Endometriosis affects about one in ten women of reproductive age, making it one of the most common gynaecological disorders in the US. Yet no one really knows what causes the condition, which is occurs when endometrial tissue – which normally lines the womb – starts to grow where it shouldn’t, such as in the ovaries, fallopian tubes, bowel or along the pelvis.
Endometriosis can be extremely painful and, occasionally, may lead to infertility.
Endometrial tissue naturally breaks down according to hormonally-controlled cycles; the result is menstruation. But such tissue-breakdown outside the womb can cause cysts, severe cramps and very heavy periods. To date, most treatments deal with the symptoms, not the causes of endometriosis – and that is only after the condition is diagnosed, which can take years. Hormone therapy is most common: endometrial tissue grows in response to estrogen, so blocking estrogen using the contraceptive pill or gonadotropin releasing hormone analogs (GnRH) like Zoladex (goserelin) can help. Neither is without side-effects, and neither offers a long-term solution.
In July 2018, AbbVie’s Orilissa (elagolix) became the first FDA-approved oral treatment for the management of moderate-to-severe endometrial pain. Orilissa is a GnRH antagonist, rather than agonist. This means it is faster at lowering hormone levels, and is not associated with an initial, temporary worsening of symptoms that requires add-back therapy, as is the case for the older GnRH agonist drugs. AbbVie and partner Neurocrine Biosciences hailed Orilissa as a “significant advance”, which it is. But it, too, only deals with symptoms, not causes.
Enter gene therapy. This newly-resurrected modality – injecting corrected or new versions of faulty or missing genes to address the root causes of disease – is already transforming the lives of patients with certain rare, usually inherited conditions. Manipulating genes may be the next-big-thing in endometriosis, too. Recent research suggests that the expression of certain genes may be repressed in some women with endometriosis. Scientists at Yale University are trying to uncover whether administering a gene-regulator molecule called let-7b (a small, non-coding functional RNA, or micro-RNA) could help to treat the disease.
For now, they’re still working with mice. But results are promising: two weeks after receiving an injection of let-7b, mice with the disease had smaller lesions than before, and reduced expression of certain genes known to promote the condition.
If the approach works in humans, it would provide a much-needed alternative to hormonal therapy (which isn’t suitable for women trying to conceive, and can lead to reduced bone density) and to excision surgery, which is invasive, expensive and typically only used for severe cases.
So it is way too early to say definitively whether genes have trumped hormones in treating endometriosis. In the meantime, a call-to-action paper in the January 2019 issue of the American Journal of Obstetrics and Gynecology makes a strong case for earlier diagnosis of endometriosis, driven by patient and physician education and timely referrals to specialist providers.
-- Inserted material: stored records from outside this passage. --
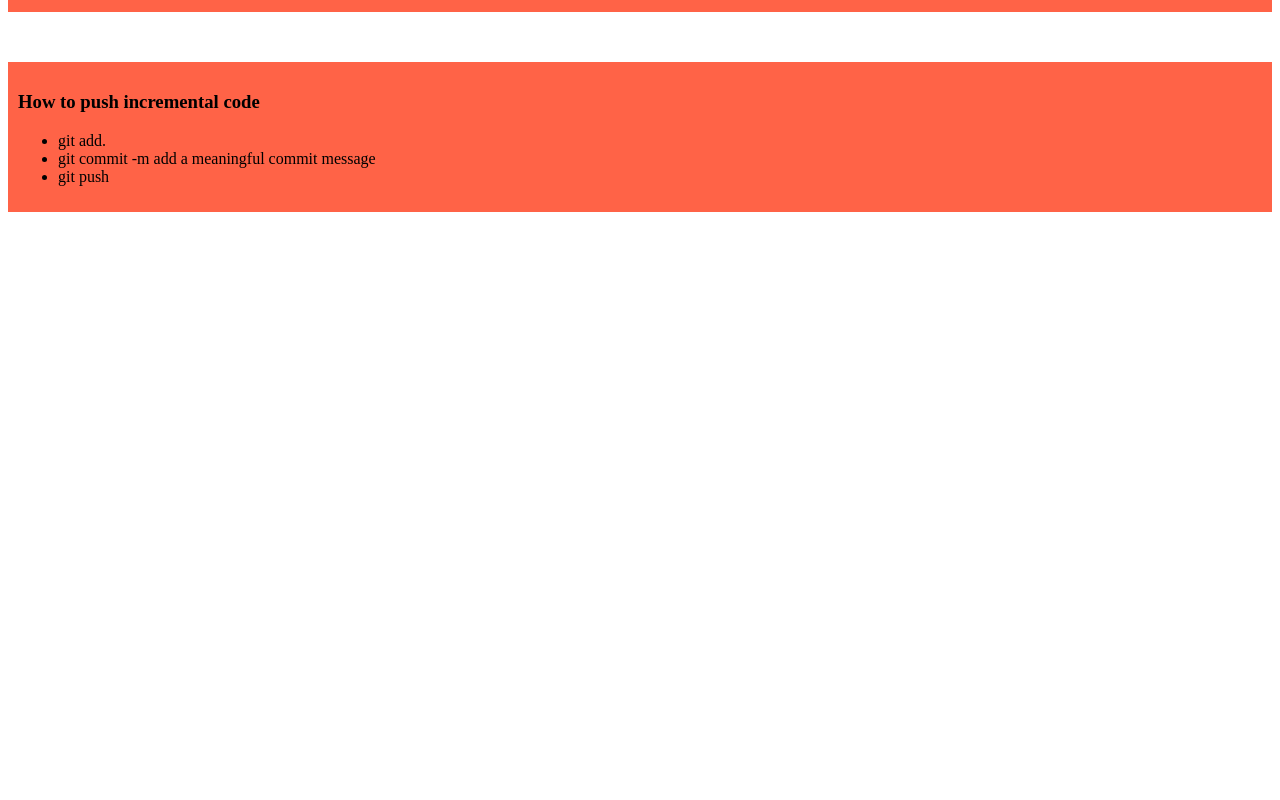
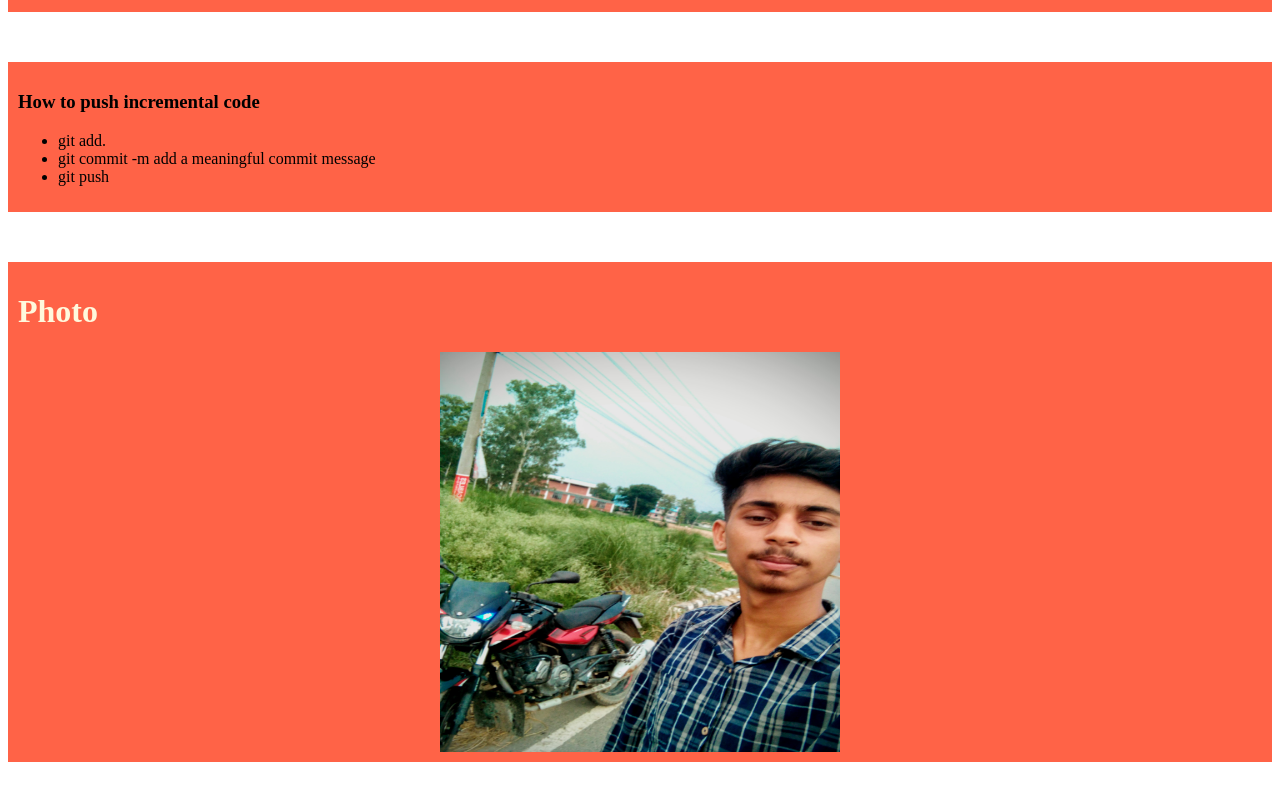
Before and after one commit to Jamiukhan/My-simple-website, a plain HTML site: page index.html in a window 1280 px wide. Shown: the part 490-1290 px from the top of the page. Before the commit the page ends 800 px from the top, so only its background shows below. Drawn offline with Linux system fonts and the light colour scheme.

Commit message:
added photo

```diff
--- a/index.html
+++ b/index.html
@@ -28,6 +28,10 @@
             <li> git push</li>
         </ul>
     </div>
+    <div>
+        <h1 style="color: cornsilk;">Photo </h1>
+        <img src="Photo.jpg" alt="" style="display: block; margin-left: auto; margin-right: auto; width:400px; height:400px;" >
+    </div>
 </head>
 
 </body>
```
Also changed, not shown: Photo.jpg (added).
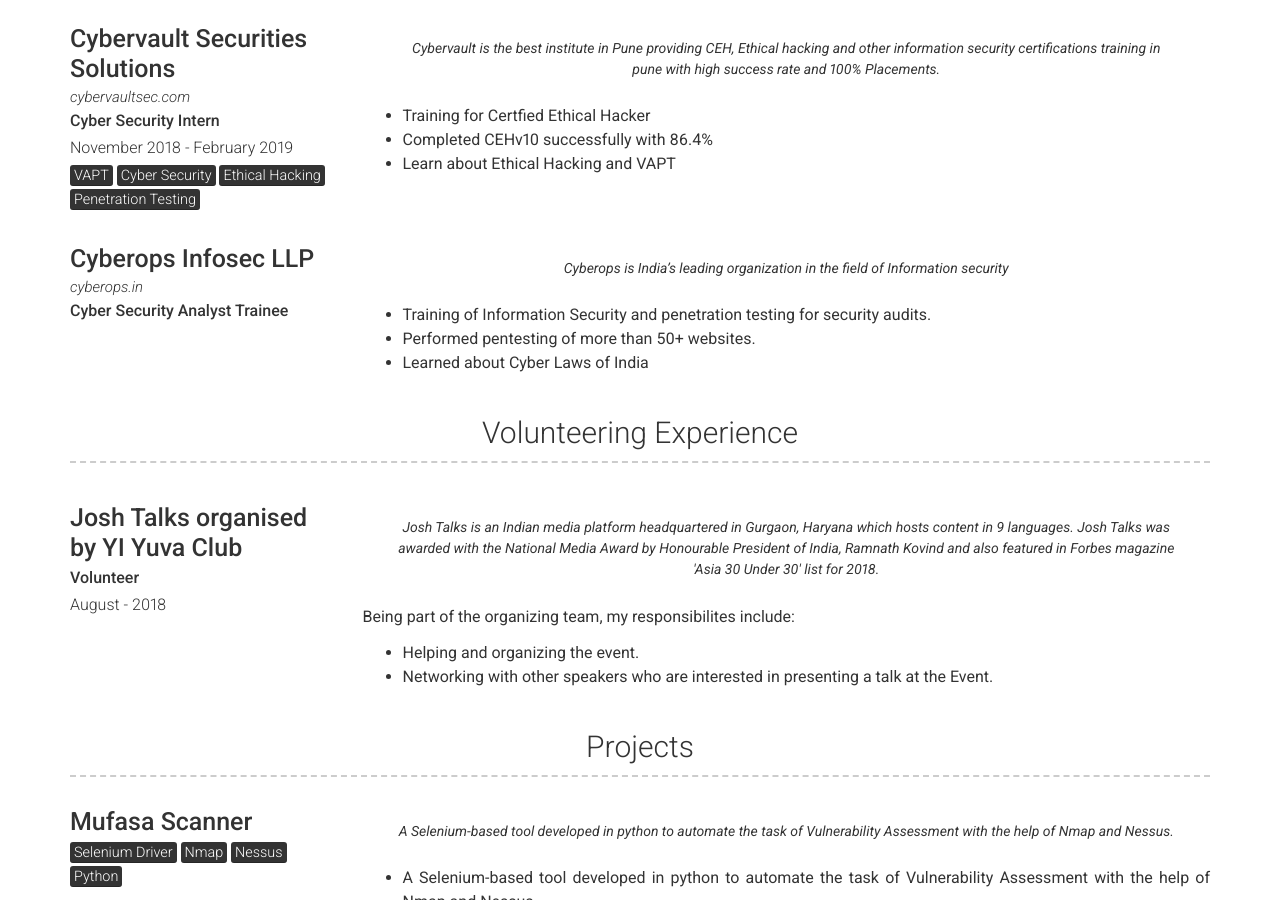
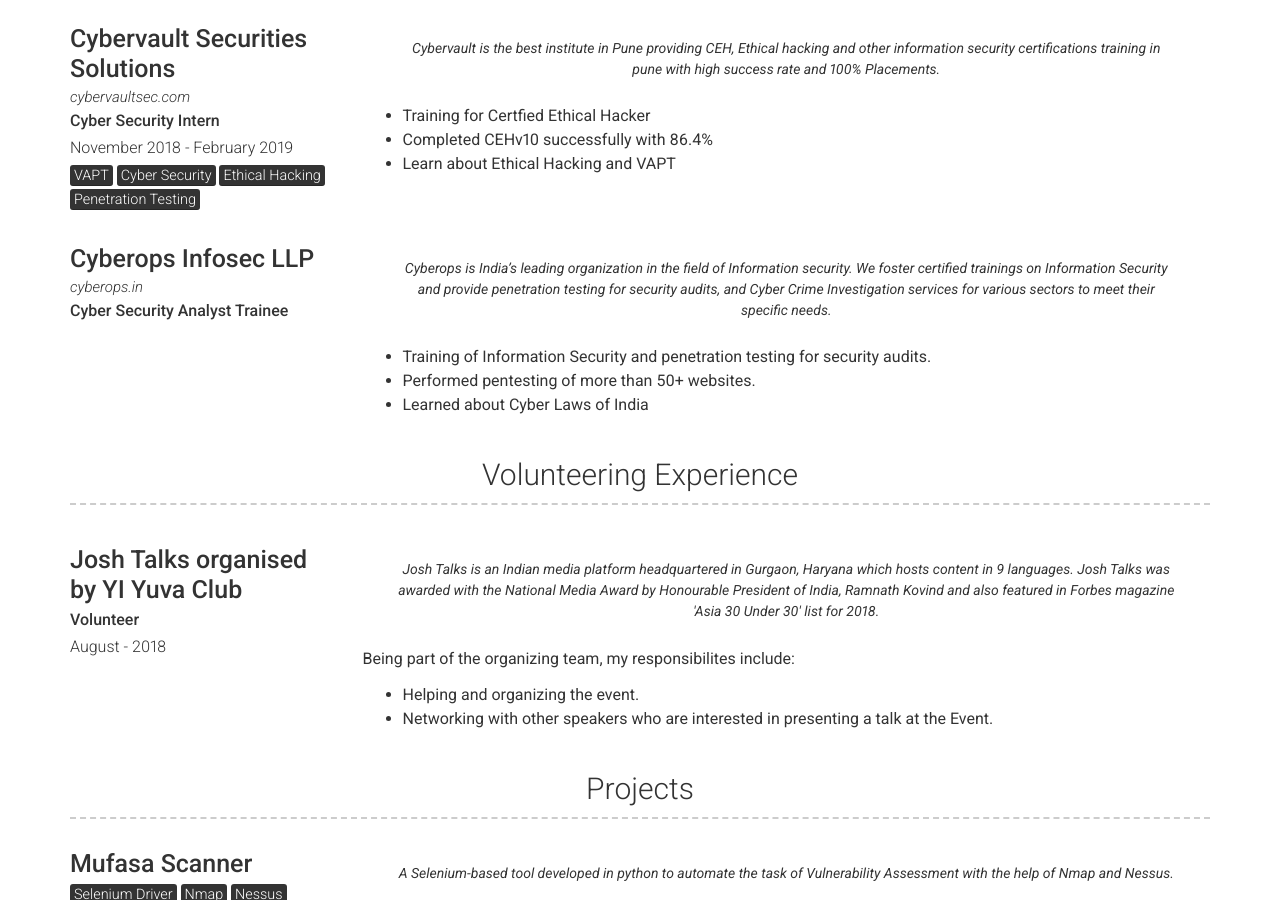
Before and after one commit to mohitkhemchandani/mohitkhemchandani.github.io, a Jekyll site: the page built from index.md, in a window 1280 px wide and 900 px high, scrolled down 886 px. Built offline with Jekyll 4.4.1, drawn with Linux system fonts in a browser that asks for light colours.

Commit message:
Update experience.yml

```diff
--- a/_data/experience.yml
+++ b/_data/experience.yml
@@ -34,7 +34,7 @@
   link: cyberops.in
   job_title: Cyber Security Analyst Trainee
   quote: >
-    Cyberops is India’s leading organization in the field of Information security
+    Cyberops is India’s leading organization in the field of Information security. We foster certified trainings on Information Security and provide penetration testing for security audits, and Cyber Crime Investigation services for various sectors to meet their specific needs.
   description: |
     - Training of Information Security and penetration testing for security audits.
     - Performed pentesting of more than 50+ websites.
```
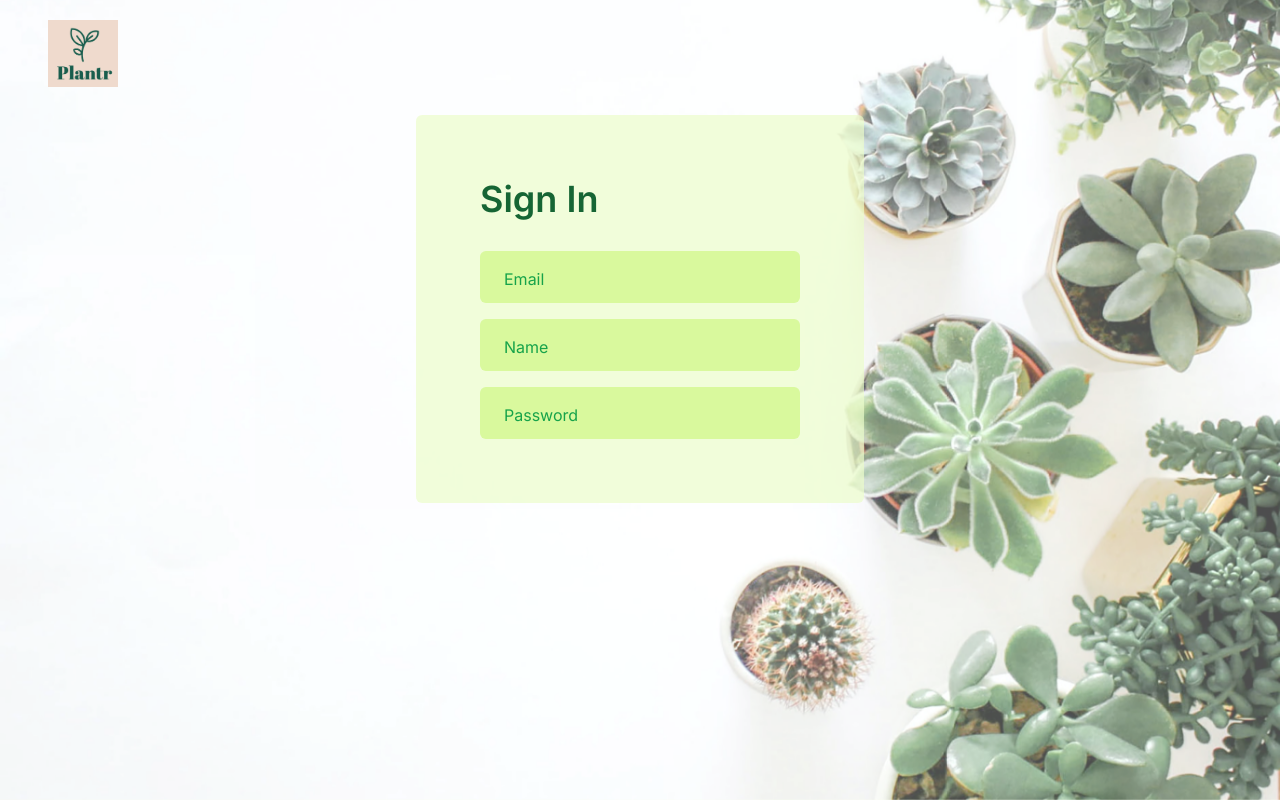
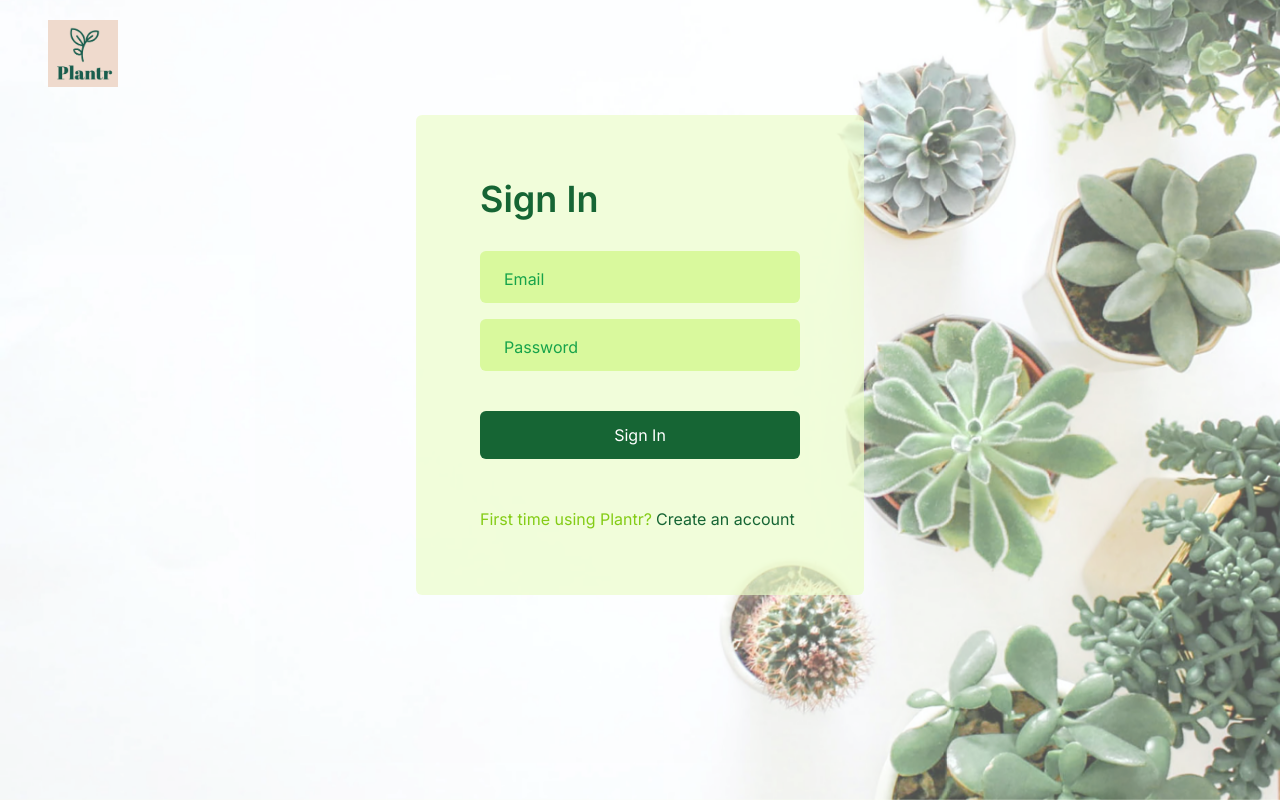
Before and after one commit to Kanem96/Plantr, a Next.js app: page / in a window 1280 px wide. Built offline with nearby package versions, Linux system fonts and the light colour scheme.

Commit message:
added conditional rendering for sign in and sign up

```diff
--- a/app/(auth)/page.jsx
+++ b/app/(auth)/page.jsx
@@ -1,13 +1,21 @@
 "use client";
 
 import Image from "next/image";
-import React, { useState } from "react";
+import React, { useCallback, useState } from "react";
 import Input from "../(components)/Input";
 
 const SignInPage = () => {
   const [email, setEmail] = useState();
   const [name, setName] = useState();
   const [password, setPassword] = useState();
+
+  const [variant, setVariant] = useState("signin");
+
+  const toggleVariant = useCallback(() => {
+    setVariant((currentVariant) =>
+      currentVariant === "signin" ? "signup" : "signin"
+    );
+  }, []);
 
   return (
     <div className="relative h-full w-full bg-[url('/images/background.jpg')] bg-cover bg-center bg-fixed bg-no-repeat">
@@ -18,22 +26,24 @@ const SignInPage = () => {
         <div className="flex justify-center">
           <div className="bg-lime-100 bg-opacity-70 px-16 py-16 self-center mt-2 lg:w-2/5 lg:max-w-md rounded-md w-full">
             <h2 className="text-green-800 text-4xl mb-8 font-semibold">
-              Sign In
+              {variant === "signin" ? "Sign In" : "Sign Up"}
             </h2>
             <div className="flex flex-col gap-4">
+              {variant === "signup" && (
+                <Input
+                  label="Name"
+                  onChange={(event) => setName(event.target.value)}
+                  id="name"
+                  type="name"
+                  value={name}
+                />
+              )}
               <Input
                 label="Email"
                 onChange={(event) => setEmail(event.target.value)}
                 id="email"
                 type="email"
                 value={email}
-              />
-              <Input
-                label="Name"
-                onChange={(event) => setName(event.target.value)}
-                id="name"
-                type="name"
-                value={name}
               />
               <Input
                 label="Password"
@@ -43,6 +53,20 @@ const SignInPage = () => {
                 value={password}
               />
             </div>
+            <button className="bg-green-800 py-3 text-white rounded-md w-full mt-10 hover:bg-green-900 transition">
+              {variant === "signin" ? "Sign In" : "Create an account"}
+            </button>
+            <p className="text-lime-500 mt-12">
+              {variant === "signin"
+                ? "First time using Plantr?"
+                : "Already have an account?"}
+              <span
+                className="text-green-800 ml-1 hover:underline cursor-pointer"
+                onClick={toggleVariant}
+              >
+                {variant === "signin" ? "Create an account" : "Sign in here"}
+              </span>
+            </p>
           </div>
         </div>
       </div>
```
The authors put forward a practical, step-wise checklist designed to support more rapid, accurate diagnosis and faster treatment. AbbVie provided funding for the manuscript.